Most people who study the sales pipeline will break up the process into four phases that include multiple steps. The names of the phases and steps may change depending on the terminology of the person conducting the study, but the underlying theory is basically the same throughout the sales cycle. Opportunity development, need assessment, fulfillment, and maintenance comprise the four main categories of contacts that move a sale from identification to closing.
Opportunity development includes two steps. A salesperson must identify a new opportunity and initiate communications. This will often include the application of a set of fit criteria to a random group of sales leads. It is only when a lead is confirmed as a good fit or a likely customer that the sales pipeline process begins.
The need assessment category contains steps that determine the customer’s expressed and unexpressed needs. A salesperson might have the customer fill out an application or a survey. Common interactions might include developing a scope of work or looking at samples. The intended result is to have a qualified buyer with needs that have been identified and agreed upon.

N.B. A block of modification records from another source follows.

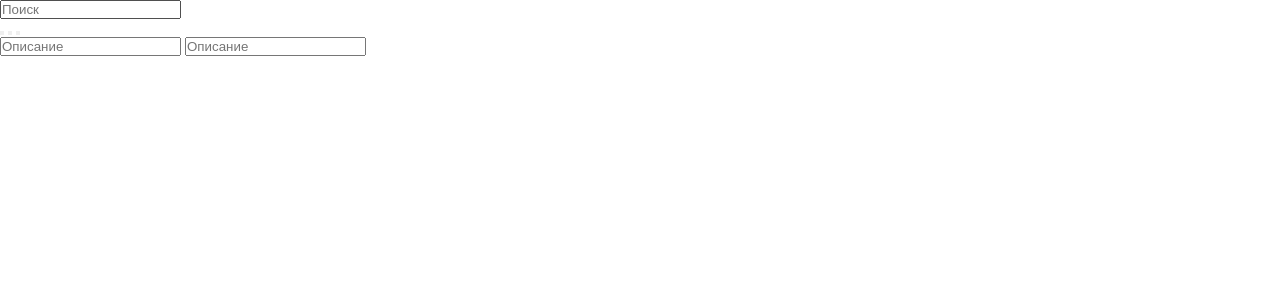
Repository: svetks0504-sudo/Projekt4_To_Do_List
Page: index.html
An editor plug-in stored every save of this project. The page is shown before and after the next save, followed by the edit.
The browser window is 1280 px wide. The pictures show the whole page.

Above is the page before, as saved 2025-11-18 11:30:46.

After the next save:
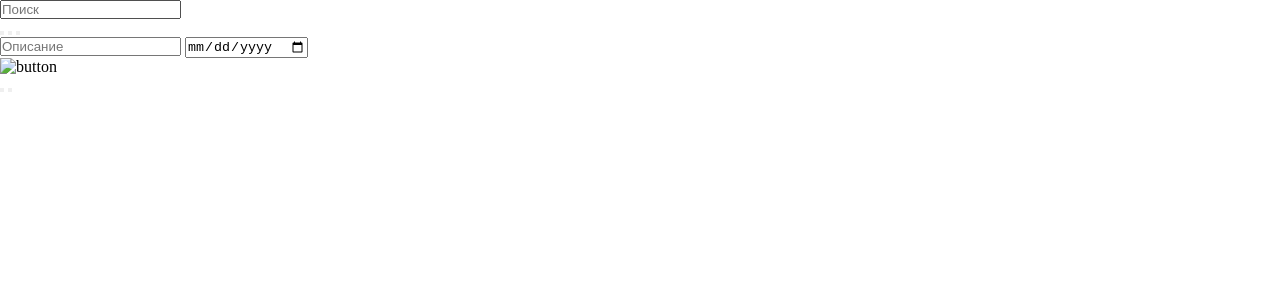
Saved 5 min 16 s later.
--- a/index.html
+++ b/index.html
@@ -11,7 +11,7 @@
     <div class="togeser1Ekran">
       <div class="time"></div>
       <form class="serch">
-        <input id="serchInput" placeholder="Поиск" />
+        <input type="text" id="serchInput" name="text" placeholder="Поиск" />
       </form>
       <div class="filtr">
         <button class="all"></button>
@@ -25,9 +25,16 @@
 
     <div class="smalDisplay">
       <form class="creatWork">
-        <input id="needToWork" placeholder="Описание" />
-        <input id="needDate" placeholder="Описание" />
+        <input type="text" id="needToWork" name="text" placeholder="Описание" />
+        <input type="date" id="needDate" name="date" placeholder="Дата" />
       </form>
+      <div class="remember">
+        <img src="" alt="button" />
+        <div class="funktional">
+          <button class="add"></button>
+          <button class="delete"></button>
+        </div>
+      </div>
     </div>
   </body>
   <script src="scripts/script.js"></script>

Fulfillment includes the development and proposal of the solution that will meet the customer’s needs. The next steps include the evaluation of the sales proposal and the negotiation. Finally, this process culminates in a sales order and exchange of money. This is the typical end of the sales order process because the interaction has resulted in a tangible sale, but it is not the end of the sales pipeline.

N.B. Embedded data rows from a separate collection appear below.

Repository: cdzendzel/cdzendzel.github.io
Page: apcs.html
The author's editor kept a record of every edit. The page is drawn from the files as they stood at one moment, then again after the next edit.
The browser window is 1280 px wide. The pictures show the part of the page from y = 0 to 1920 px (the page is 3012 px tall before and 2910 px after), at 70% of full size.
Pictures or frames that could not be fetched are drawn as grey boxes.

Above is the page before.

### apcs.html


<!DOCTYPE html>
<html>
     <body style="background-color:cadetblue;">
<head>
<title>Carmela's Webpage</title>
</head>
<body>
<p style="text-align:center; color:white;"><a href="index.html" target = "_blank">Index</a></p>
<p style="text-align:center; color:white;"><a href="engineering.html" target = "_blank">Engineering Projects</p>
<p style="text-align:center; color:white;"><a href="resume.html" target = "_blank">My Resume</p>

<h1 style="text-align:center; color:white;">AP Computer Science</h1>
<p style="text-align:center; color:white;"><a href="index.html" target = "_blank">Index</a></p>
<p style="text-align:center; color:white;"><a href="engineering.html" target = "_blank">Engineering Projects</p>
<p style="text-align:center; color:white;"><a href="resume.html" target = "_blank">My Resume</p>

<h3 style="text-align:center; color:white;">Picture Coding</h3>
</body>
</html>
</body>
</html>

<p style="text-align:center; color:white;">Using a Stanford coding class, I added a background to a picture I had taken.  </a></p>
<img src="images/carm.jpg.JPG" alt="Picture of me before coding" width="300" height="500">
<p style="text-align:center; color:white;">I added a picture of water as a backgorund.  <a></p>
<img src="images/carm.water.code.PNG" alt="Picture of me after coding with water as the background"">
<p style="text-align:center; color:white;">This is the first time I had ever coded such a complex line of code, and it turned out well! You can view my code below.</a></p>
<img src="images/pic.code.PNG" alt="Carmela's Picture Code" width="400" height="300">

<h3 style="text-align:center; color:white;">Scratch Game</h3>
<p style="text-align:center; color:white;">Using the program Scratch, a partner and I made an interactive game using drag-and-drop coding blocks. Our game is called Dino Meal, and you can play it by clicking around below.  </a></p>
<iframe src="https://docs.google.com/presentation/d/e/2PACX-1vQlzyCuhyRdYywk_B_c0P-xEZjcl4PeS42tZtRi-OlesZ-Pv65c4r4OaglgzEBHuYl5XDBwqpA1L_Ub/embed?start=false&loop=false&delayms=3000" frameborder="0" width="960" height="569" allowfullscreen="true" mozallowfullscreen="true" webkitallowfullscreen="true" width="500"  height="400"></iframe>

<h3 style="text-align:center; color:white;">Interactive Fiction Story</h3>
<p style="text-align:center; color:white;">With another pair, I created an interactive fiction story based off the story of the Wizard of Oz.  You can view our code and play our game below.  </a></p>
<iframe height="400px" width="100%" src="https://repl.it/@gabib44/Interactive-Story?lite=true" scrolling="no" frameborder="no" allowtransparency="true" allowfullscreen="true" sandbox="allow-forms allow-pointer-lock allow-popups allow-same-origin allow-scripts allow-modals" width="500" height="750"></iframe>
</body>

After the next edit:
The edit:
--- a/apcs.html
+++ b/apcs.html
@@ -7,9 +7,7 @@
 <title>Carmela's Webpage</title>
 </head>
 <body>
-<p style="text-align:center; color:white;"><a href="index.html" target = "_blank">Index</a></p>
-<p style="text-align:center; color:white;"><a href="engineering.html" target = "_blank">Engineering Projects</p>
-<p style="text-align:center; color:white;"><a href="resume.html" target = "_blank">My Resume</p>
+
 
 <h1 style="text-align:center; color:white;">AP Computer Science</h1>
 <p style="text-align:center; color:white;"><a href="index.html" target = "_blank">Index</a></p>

Some studies of the sales pipeline identify a fourth category of interaction involved with maintenance of the account. Customers always have the potential of becoming repeat customers, and can be a source of referrals. The steps involved in maintenance include periodic follow-up and the development of a continuing relationship that can result in a reboot of the pipeline.